Fiorelli is referring to the group of guys he ran with before the race began. Along with D.J. Jebbia, Melvin Kahle and others, the former Wheeling firefighter used to run at the former YMCA.
"It was 33 laps for a mile," Fiorelli recalled.
Fiorelli started running at Wheeling Central in cross country to get in shape for other sports. He competed in the inaugural 20K in 1977 and has been part of the race since, excluding one race in the 1990s when he served in Operation Desert Storm.
"It's a tremendous bond I share with the other Ironmen and grows as the years go on," Fiorelli said. "Summer doesn't begin until we get to this race. It's a nice weekend of activities."
While competition helped fuel Fiorelli's fire during the early years of the race, camaraderie is the focus of the event these days. As for when he'll stop trying to tame the streets of Wheeling, Fiorelli's not sure.
Frazier has been a big part of the race, both as a runner and behind the scenes.
"When the letter came in the mail, I was surprised when I saw the committee had considered me for the Hall of Fame," Frazier said. "It's great. I'm really thankful."
Frazier's brother, Mike, competed in the first race in 1977 and finished in the top 10. The following year, George competed in his first race and Saturday the Wheeling resident will run his 31st Ogden. And he'll have his son, Chad, with him.
"For a lot of years I've always looked forward to the race," George Frazier said. "It's always a challenge, but that's what I like about it. When you finish it you have a real sense of accomplishment."
As manager of CentreTown Fitness, Frazier has opened the doors of the facility on race day each year so participants can shower.
"I'm an exercise physiologist by trade, and I think running or walking is a key element for people and it's something everyone should do," Frazier said. "I think people should get involved."
Bill Hannig has been away from Wheeling for seven years, but the memories of his days running the streets with his friends are near and dear to his heart.
So when Hannig, who now lives in western Maryland, found out he was going to be enshrined in the Ogden 20K Classic Hall of Fame, it made his day.
"I've lost contact with most of my friends back there, and many of my running friends have already gotten in the Hall of Fame," Hannig said. "I never thought I'd have this opportunity. When you move away, people tend to forget about you."
Hannig said he was part of the "Greenlawn Greyhounds," a group of men who liked to run in Wheeling. He was 39 when he competed in his first Wheeling race.
"The race in Wheeling gave us all the excitement to become better runners. We were all very competitive."
And it was a race in early days where local runners could rub shoulders with some of the nation's elite runners like Bill Rodgers and Frank Shorter.

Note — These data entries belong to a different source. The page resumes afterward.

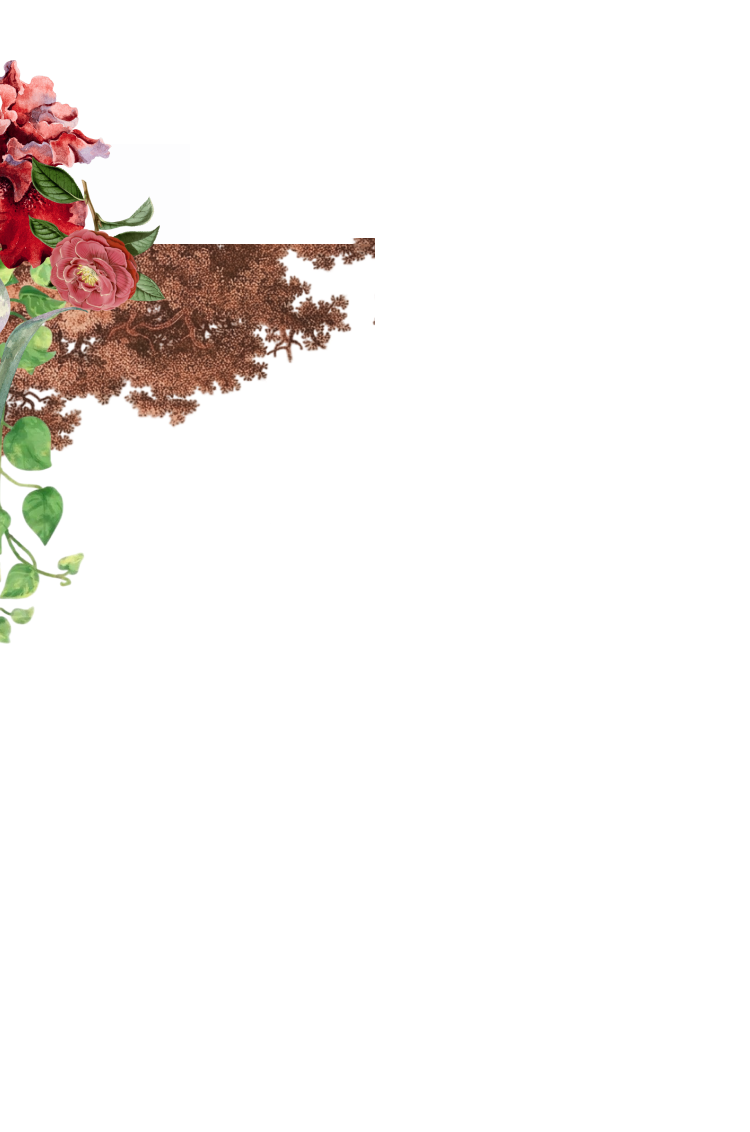
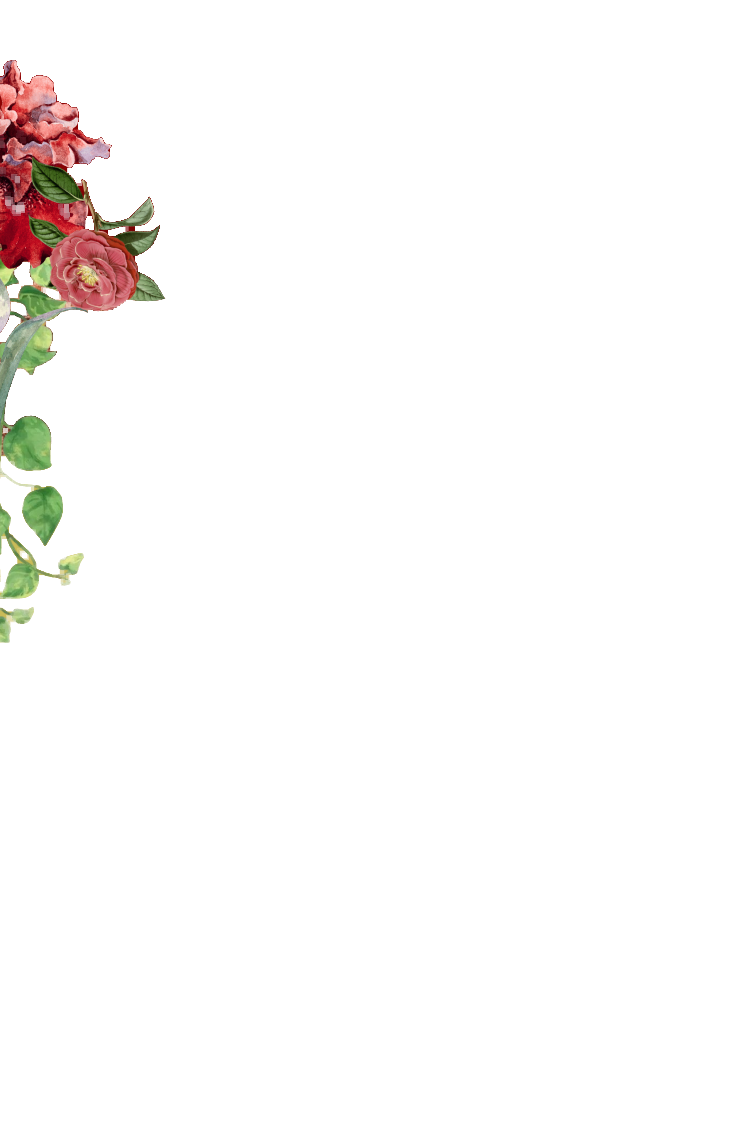
fix: re-slice the footer so the crimson arch sits between moss and bouquets
The single florL/florR slices baked the ground moss and the flower sprays into
one layer, but the design puts the crimson Ellipse 7 between them — moss under
it, sprays over it. Whichever z-index the layer got, one of the two broke: the
sprays were sliced by the panel's clip-path polygon, or the moss covered the
arch and the curve vanished.

Re-exported the footer band (frame 2:80, y 9010..9576) from Figma twice, once
with the six spray nodes hidden, and took the difference as the spray cut-out.
bg.webp now carries the crimson already composited over the moss, so the sprays
are the only thing that has to ride on top and the ordering can't regress.

Drops panel.png, which only ever duplicated crimson that bg.webp already paints.

diff --git a/src/components/invite/FooterSection.vue b/src/components/invite/FooterSection.vue
@@ -1,7 +1,6 @@
 <script setup lang="ts">
 // Per-asset closing footer: thank-you note, credits, socials and the bottom nav bar.
 import bg from "../../assets/invite/footer/parts/bg.webp";
-import panel from "../../assets/invite/footer/parts/panel.png";
 import florL from "../../assets/invite/footer/parts/florL.png";
 import florR from "../../assets/invite/footer/parts/florR.png";
 import divider from "../../assets/invite/footer/parts/divider.png";
@@ -14,7 +13,6 @@ defineExpose({ el });
 
 const layers = [
   { src: bg, cls: "f-bg" },
-  { src: panel, cls: "f-panel" },
   { src: florL, cls: "f-florL" },
   { src: florR, cls: "f-florR" },
 ];
@@ -70,17 +68,12 @@ const layers = [
   will-change: transform, opacity;
 }
 
-/* z-order back → front */
+/* z-order back → front. bg.webp is the full band re-sliced from Figma with the
+   bouquets hidden, so the crimson already sits over the moss the way the design
+   layers it; the sprays are the only thing that has to ride on top. */
 .f-bg { z-index: 0; }
-.f-panel {
-   z-index: 1;
-  height: auto;
-  bottom: auto;
-  object-fit: cover;
-  /* corners cut out: the coral sprays there belong in FRONT of the crimson, and bg.webp
-     still paints the same red underneath them, so nothing is lost */
-  clip-path: polygon(21% 1px, 81% -6px, 80% 67%, 76% 42%, 99% 100%, 0px 100%, 0px 100%, 18.22% 70.29%);
-}
+.f-florL,
+.f-florR { z-index: 1; }
 
 
 
@@ -180,8 +173,7 @@ const layers = [
 }
 
 /* ===== per-asset entrances, gated on scroll-in ===== */
-.f-bg,
-.f-panel { opacity: 1; } /* base stays painted — no rectangle pop */
+.f-bg { opacity: 1; } /* base stays painted — no rectangle pop */
 .foot.shown .f-florL { transform-origin: 0 0; animation: ftDropL 1.25s cubic-bezier(0.16,1,0.3,1) 0.14s both; }
 .foot.shown .f-florR { transform-origin: 100% 0; animation: ftDropR 1.25s cubic-bezier(0.16,1,0.3,1) 0.2s both; }
 .foot.shown .f-div { transform-origin: 50% 50%; animation: ftDiv 0.62s ease 0.2s both; }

"Even though Bill Rodgers was a world-class runner, we looked at each other and talked the same thing. We respected each other."
And when Hannig was injured or couldn't compete, he helped with other aspects of the race. "I used to work the finish line with Dick Dei," Hannig remembered. "The next thing to being in the race was being at the finish line. We were really addicted to it."
Hannig, who will turn 72 in October, has had two knees replaced, but he wouldn't change anything about his running career.
"It was a wonderful time in my life," he said. "We all loved to get together. I'm very appreciative to Ogden Newspapers for keeping the race running. It keeps Wheeling on the running map."